### What to work on
Each line that contains the string "google" counts once; report how many such lines appear in the data, as a number only.
· · · · ·
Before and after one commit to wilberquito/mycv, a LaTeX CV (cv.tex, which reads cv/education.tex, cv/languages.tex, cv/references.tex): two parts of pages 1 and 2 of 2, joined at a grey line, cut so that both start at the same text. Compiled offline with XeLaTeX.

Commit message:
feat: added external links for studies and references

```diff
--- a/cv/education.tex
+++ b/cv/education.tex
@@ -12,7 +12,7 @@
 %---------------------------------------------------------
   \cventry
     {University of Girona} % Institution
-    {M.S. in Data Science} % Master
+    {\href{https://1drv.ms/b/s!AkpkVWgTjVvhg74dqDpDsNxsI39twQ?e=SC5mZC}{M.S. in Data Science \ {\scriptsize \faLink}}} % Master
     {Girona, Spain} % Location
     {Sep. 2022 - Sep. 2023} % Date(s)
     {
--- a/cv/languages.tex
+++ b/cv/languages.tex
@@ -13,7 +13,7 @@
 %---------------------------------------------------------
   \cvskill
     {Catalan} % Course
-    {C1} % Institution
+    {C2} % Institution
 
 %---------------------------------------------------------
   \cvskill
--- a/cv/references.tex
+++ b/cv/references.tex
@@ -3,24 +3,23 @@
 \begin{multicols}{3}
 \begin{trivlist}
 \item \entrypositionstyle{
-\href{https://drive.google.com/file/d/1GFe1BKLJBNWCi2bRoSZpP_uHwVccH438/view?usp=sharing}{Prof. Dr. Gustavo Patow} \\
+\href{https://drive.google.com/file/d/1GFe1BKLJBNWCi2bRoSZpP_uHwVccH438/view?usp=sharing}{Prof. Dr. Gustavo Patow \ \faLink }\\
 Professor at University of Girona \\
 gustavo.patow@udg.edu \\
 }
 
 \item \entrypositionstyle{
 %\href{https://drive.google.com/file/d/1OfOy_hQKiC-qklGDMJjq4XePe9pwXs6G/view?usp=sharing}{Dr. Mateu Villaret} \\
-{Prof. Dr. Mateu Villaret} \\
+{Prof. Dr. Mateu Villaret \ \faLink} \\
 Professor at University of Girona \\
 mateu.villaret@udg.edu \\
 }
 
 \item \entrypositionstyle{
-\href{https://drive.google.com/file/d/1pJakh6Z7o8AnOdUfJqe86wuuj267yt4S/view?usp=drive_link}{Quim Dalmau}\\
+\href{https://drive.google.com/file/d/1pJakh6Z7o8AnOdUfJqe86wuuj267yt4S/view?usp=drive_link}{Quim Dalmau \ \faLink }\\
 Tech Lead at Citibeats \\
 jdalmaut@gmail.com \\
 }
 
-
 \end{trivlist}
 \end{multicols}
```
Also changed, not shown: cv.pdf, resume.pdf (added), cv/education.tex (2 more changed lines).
· · · · ·
### Task response
5